Looking back, I think that my prior hesitation to talk about race stemmed from a lack of social education in the classroom. A lack of diversity in my own life that is, by no means, the fault of my progressive parents, but rather a broken and still segregated school system. Now that I’m an educator in that system, I’ve decided to stand unflinching when it comes to the real issues facing our children today, I’ve decided to be unafraid to question injustice, unafraid to take risks in the classroom — I am changed. And so has my role as a teacher.
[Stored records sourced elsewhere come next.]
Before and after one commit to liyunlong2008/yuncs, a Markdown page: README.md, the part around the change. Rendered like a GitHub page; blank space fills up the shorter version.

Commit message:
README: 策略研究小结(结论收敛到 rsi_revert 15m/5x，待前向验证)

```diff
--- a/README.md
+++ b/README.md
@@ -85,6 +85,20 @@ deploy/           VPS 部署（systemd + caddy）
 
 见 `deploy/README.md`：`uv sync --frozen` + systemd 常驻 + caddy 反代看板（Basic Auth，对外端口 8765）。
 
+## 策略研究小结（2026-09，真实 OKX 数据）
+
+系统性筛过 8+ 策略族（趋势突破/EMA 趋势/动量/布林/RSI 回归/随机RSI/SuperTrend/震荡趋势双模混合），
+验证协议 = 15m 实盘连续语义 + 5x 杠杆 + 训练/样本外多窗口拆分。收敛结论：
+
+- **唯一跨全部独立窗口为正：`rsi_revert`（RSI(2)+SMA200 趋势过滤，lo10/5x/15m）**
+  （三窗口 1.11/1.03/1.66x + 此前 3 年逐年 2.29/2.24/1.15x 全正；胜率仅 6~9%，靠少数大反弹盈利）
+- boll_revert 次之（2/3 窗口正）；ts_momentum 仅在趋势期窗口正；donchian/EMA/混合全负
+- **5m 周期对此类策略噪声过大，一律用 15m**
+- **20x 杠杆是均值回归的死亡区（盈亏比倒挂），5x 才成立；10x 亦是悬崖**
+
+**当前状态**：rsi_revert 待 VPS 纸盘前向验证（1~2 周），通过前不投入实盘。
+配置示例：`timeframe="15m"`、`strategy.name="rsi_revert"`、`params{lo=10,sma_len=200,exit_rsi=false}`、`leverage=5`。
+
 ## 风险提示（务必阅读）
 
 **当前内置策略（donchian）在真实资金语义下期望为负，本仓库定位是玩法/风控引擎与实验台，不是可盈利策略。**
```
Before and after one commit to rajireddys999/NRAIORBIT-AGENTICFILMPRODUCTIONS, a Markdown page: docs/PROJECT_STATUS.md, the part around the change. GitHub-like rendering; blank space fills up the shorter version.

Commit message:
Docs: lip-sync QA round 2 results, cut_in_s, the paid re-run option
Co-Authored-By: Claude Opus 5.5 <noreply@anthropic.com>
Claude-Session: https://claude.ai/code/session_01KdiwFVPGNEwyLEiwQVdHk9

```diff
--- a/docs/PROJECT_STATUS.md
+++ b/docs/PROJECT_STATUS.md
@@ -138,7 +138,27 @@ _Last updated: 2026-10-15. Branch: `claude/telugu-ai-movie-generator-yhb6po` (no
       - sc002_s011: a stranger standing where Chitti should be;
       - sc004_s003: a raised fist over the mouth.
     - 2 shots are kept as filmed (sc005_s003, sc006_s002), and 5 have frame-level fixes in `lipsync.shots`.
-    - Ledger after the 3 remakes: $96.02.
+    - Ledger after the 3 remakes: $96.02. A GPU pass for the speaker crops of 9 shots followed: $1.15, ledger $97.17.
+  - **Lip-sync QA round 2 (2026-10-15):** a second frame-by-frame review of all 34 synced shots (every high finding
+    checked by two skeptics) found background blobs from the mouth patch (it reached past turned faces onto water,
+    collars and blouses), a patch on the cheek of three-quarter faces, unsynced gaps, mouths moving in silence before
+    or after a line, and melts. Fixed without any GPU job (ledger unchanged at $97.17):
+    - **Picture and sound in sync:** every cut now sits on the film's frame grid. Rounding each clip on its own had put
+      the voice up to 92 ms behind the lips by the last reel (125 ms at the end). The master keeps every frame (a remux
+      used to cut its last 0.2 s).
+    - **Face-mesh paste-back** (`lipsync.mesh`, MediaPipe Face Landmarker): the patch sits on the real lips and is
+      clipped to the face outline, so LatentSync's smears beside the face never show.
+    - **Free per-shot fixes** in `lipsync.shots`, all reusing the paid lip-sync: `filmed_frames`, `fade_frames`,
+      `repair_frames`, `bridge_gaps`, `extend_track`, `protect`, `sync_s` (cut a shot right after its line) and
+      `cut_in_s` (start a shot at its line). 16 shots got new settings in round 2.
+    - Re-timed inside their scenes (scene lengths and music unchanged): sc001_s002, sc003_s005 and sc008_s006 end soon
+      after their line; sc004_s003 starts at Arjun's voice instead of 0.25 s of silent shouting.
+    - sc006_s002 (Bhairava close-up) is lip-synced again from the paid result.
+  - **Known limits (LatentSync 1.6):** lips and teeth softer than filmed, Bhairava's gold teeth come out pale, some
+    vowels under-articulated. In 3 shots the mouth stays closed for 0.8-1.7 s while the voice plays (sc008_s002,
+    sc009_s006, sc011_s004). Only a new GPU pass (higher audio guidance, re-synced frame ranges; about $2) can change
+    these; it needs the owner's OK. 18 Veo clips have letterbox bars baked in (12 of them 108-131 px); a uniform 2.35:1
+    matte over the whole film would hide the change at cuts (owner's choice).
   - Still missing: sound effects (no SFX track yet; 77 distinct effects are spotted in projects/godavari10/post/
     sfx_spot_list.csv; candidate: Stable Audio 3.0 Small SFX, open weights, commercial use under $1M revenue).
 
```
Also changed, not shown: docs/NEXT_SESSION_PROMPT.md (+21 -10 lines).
I can’t change the color of my skin or where I come from or what the teacher workforce looks like at this moment, but I can change the way I teach. So I am going to soapbox about something after all. Be the teacher your children of color deserve. In fact, even if you don’t teach children of color, be the teacher America’s children of color deserve, because we, the teachers, are responsible for instilling empathy and understanding in the hearts of all kids. We are responsible for the future of this country.
So teach the texts that paint all the beautiful faces of our children and tell the stories of struggle and victory our nation has faced. Speak openly and freely about the challenges that are taking place in our country at this very moment. Talk about the racial and class stereotypes plaguing our streets, our states, our society. You may agree that black and brown lives matter, but how often do you explore what matters to those lives in your classroom?
Put aside your anxieties and accept your natural biases. Donald Graves once said, “Children need to hang around a teacher who is asking bigger questions of herself than she is asking of them.” I know I’m going to continue to ask the bigger questions of myself and seek the answers that sometimes feel impossible, because my kids deserve it … you’re welcome to join me. Thank you.
(Update: removing extraneous word, “even” from this sentence: “The land that my kids, after reading an excerpt from Ta-Nehisi Coates’s letter to his son that connected so deeply to their personal experiences, decided they still wanted to believe in.”
A Princeton PhD, was a US diplomat for over 20 years, mostly in Eastern Europe, and was promoted to the Senior Foreign Service in 1997. For the Open World Leadership Center, he speaks with
its delegates from Europe/Eurasia on the topic, "E Pluribus Unum? What Keeps the United States United" (http://johnbrownnotesandessays.blogspot.com/2017/03/notes-and-references-for-discussion-e.html). Affiliated with Georgetown University (http://explore.georgetown.edu/people/jhb7/) for over ten years, he shares ideas with students about public diplomacy.
The papers of his deceased father -- poet and diplomat John L. Brown -- are stored at Georgetown University Special Collections at the Lauinger Library. They are manuscript materials valuable to scholars interested in post-WWII U.S.-European cultural relations.
This blog is dedicated to him, Dr. John L. Brown, a remarkable linguist/humanist who wrote in the Foreign Service Journal (1964) -- years before "soft power" was ever coined -- that "The CAO [Cultural Affairs Officer] soon comes to realize that his job is really a form of love-making and that making love is never really successful unless both partners are participating."